Changing the face of reggae
Patrina Pink, Gleaner Intern
ALMOST EVERYONE knows 'that' artiste - the one they say had a hit song in the 1970s or '80s, but now it's 2010 and he has since then been relegated to near poverty and is a shadow of his former self.
Unlike him, his song remains a classic, often under the skin of some European couple as they dance the night away in a 'funky' Euro-dance.
It's a sad tale and one too often told; he is a victim of piracy.
ReggaeInc is one company that seeks to ensure that these tales are rare. Since its inception in 2003, it has been making tidal waves in the local music industry. The digital distribution company - the third largest in Europe - is evolving with the ever-changing musical landscape and is vigilant in ensuring that the music remains profitable to musicians. With labels like Taxi Records, Mixing Lab, Phat Trax Productions and many others under its belt, ReggaeInc has its fingers on the pulse of Jamaican music.
Levent Karahan, chief executive officer (CEO) of ReggaeInc, considers himself an advocate in the fight against piracy. The 45-year-old Turk leaves a lasting impression with his infectious passion for the mobility of Jamaica and its music.
"Our goals are to aggregate as much quality reggae as possible and to deliver them to as many stores and consumers worldwide," said Karahan. That mission has not been without its challenges, but ReggaeInc says strategic partnerships are the answer to countering widescale and unfettered piracy. This is especially true for Europe and Japan, where consumption of reggae is constantly increasing.
"We are looking into strategic partnerships with innovative internet service providers (ISPs) and mobile carriers networks in Jamaica and worldwide to give consumers a real alternative," said the ReggaeInc CEO. Karahan made reference to Denmark's TDC, a mobile provider that allows unlimited music downloads to consumers for a relatively small subscription fee.
The groundbreaking music service offers unlimited access to music downloads to their Danish mobile and broadband customers. Funds are then repatriated to copyright owners on the basis of the number of downloads.
The new music service called PLAY has been getting massive support from customers in the Nordic region and since 2008 has played a significant role in transforming the relationship between mobile providers and the music industry there.
For Karahan, it is a win-win situation and he envisions the service working effectively in Jamaica.
"We believe that reggae fans are willing to support reggae stars, but it is for us (artistes, producers, labels, distributors, ISPs and mobile-carrier networks) to give them a real option," said Karahan. He envisions a day when local companies will be able to offer this service to customers.

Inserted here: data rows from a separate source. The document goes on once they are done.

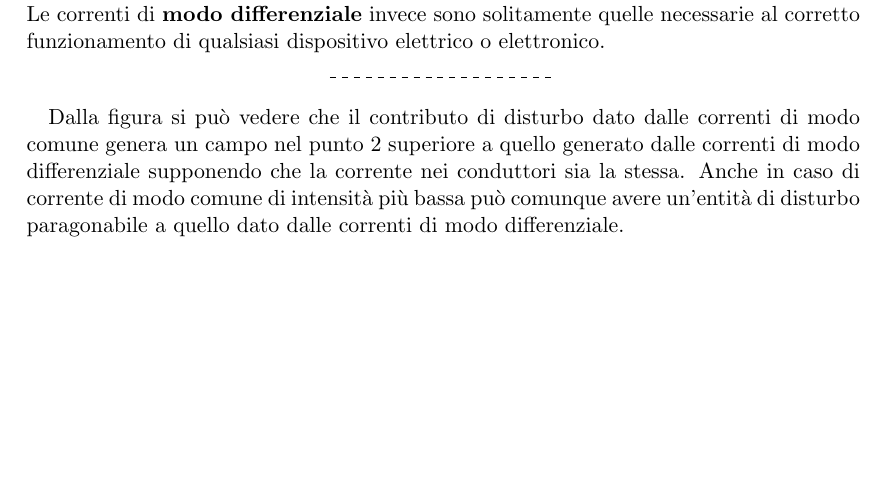
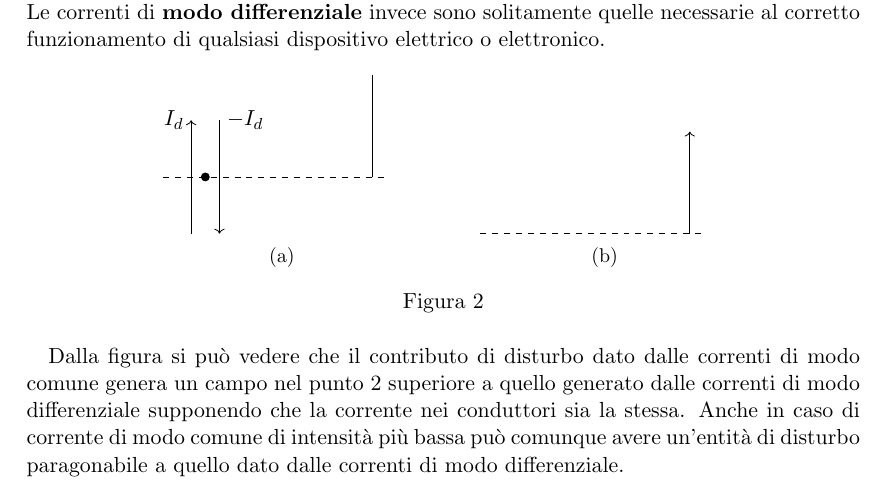
Before and after one commit to FlashNoob98/appunti_MCE_unina, a LaTeX document (appunti.tex, which reads lezione11_06_04.tex): part of page 3 of 3, cut so that both start at the same text, the shorter picture padded with empty space. Compiled offline with pdfLaTeX.

Commit message:
work in progress grafici lezione 11

```diff
--- a/lezione11_06_04.tex
+++ b/lezione11_06_04.tex
@@ -70,18 +70,37 @@ $$
 $$
 
 \section{Correnti di modo comune e correnti di modo differenziale}
+
 Le correnti di \textbf{modo comune} si hanno solitamente quando sono presenti masse
 a potenziali diverse oppure sono presenti asimmetrie o imperfezioni nelle schede elettroniche.
 Le correnti di \textbf{modo differenziale} invece sono solitamente quelle necessarie al
 corretto funzionamento di qualsiasi dispositivo elettrico o elettronico.
 
-\begin{figure}[h] %1:15 aggiungi figura
-\centering
- \begin{circuitikz}
- \draw
- (0,0) [dashed] -- (4,0)
- ;
- \end{circuitikz}
+
+\begin{figure}[h] %inserisci circuit differenziale e comune
+ \centering
+ \begin{subfigure}[t]{0.3\textwidth}
+  \begin{circuitikz}
+    \draw
+    (0,0) [dashed] -- (4,0);
+    \draw (0.5,-1) [->] -- (0.5,1) node[anchor=east]{$I_d$};
+    \draw (1,1)node[anchor=west]{$-I_d$} [->] -- (1,-1);
+    \filldraw [black] (0.75,0) circle (2pt) ;
+   \draw (3.7,0) -- (3.7,1.8);
+  \end{circuitikz}
+  \caption{}
+  \label{fig:AAA}
+ \end{subfigure}
+ \quad \quad \quad
+ \begin{subfigure}[t]{0.3\textwidth}
+  \begin{circuitikz}
+  \draw (0,0) [dashed] -- (4,0);
+  \draw [->] (3.7,0) -- (3.7,1.8);
+  \end{circuitikz}
+  \caption{}
+  \label{fig:BBB}
+ \end{subfigure}
+ \caption{}
 \end{figure}
 
 Dalla figura si può vedere che il contributo di disturbo dato dalle
```
Also changed, not shown: 1 other file.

Karahan says it is all about making sure that reggae and its one-love message is sustained and that singers and players of instruments profit from their life's work.